(Source records)

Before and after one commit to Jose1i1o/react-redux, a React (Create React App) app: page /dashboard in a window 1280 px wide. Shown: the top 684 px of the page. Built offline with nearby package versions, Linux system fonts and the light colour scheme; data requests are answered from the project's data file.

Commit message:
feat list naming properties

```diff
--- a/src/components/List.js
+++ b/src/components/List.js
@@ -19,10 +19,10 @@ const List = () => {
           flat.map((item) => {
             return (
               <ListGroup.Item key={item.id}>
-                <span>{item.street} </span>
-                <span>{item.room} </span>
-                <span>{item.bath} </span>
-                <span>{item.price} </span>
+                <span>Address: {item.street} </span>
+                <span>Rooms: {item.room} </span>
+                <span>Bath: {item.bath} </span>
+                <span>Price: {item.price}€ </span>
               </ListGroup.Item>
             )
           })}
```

(End Source records)
(Source records)

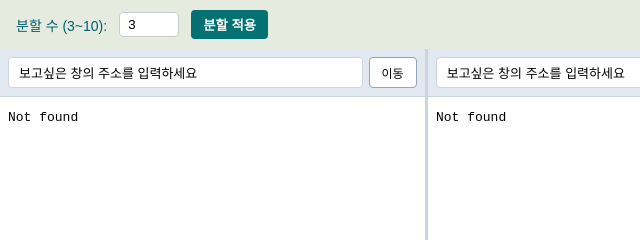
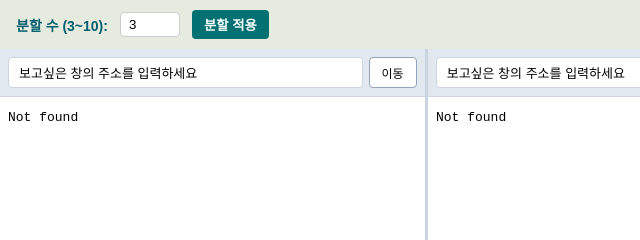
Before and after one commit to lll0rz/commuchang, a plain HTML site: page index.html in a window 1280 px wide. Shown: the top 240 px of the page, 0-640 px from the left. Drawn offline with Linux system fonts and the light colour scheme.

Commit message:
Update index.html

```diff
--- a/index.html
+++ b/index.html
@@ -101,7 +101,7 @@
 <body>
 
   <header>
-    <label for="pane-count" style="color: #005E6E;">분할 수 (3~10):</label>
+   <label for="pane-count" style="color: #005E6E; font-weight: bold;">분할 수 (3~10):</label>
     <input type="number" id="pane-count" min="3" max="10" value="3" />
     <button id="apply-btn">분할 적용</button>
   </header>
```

(End Source records)

__Exercise directions__
In the lines above, locate the string "count". Copy every line where it occurs.

__Finished task__
-    <label for="pane-count" style="color: #005E6E;">분할 수 (3~10):</label>
+   <label for="pane-count" style="color: #005E6E; font-weight: bold;">분할 수 (3~10):</label>
     <input type="number" id="pane-count" min="3" max="10" value="3" />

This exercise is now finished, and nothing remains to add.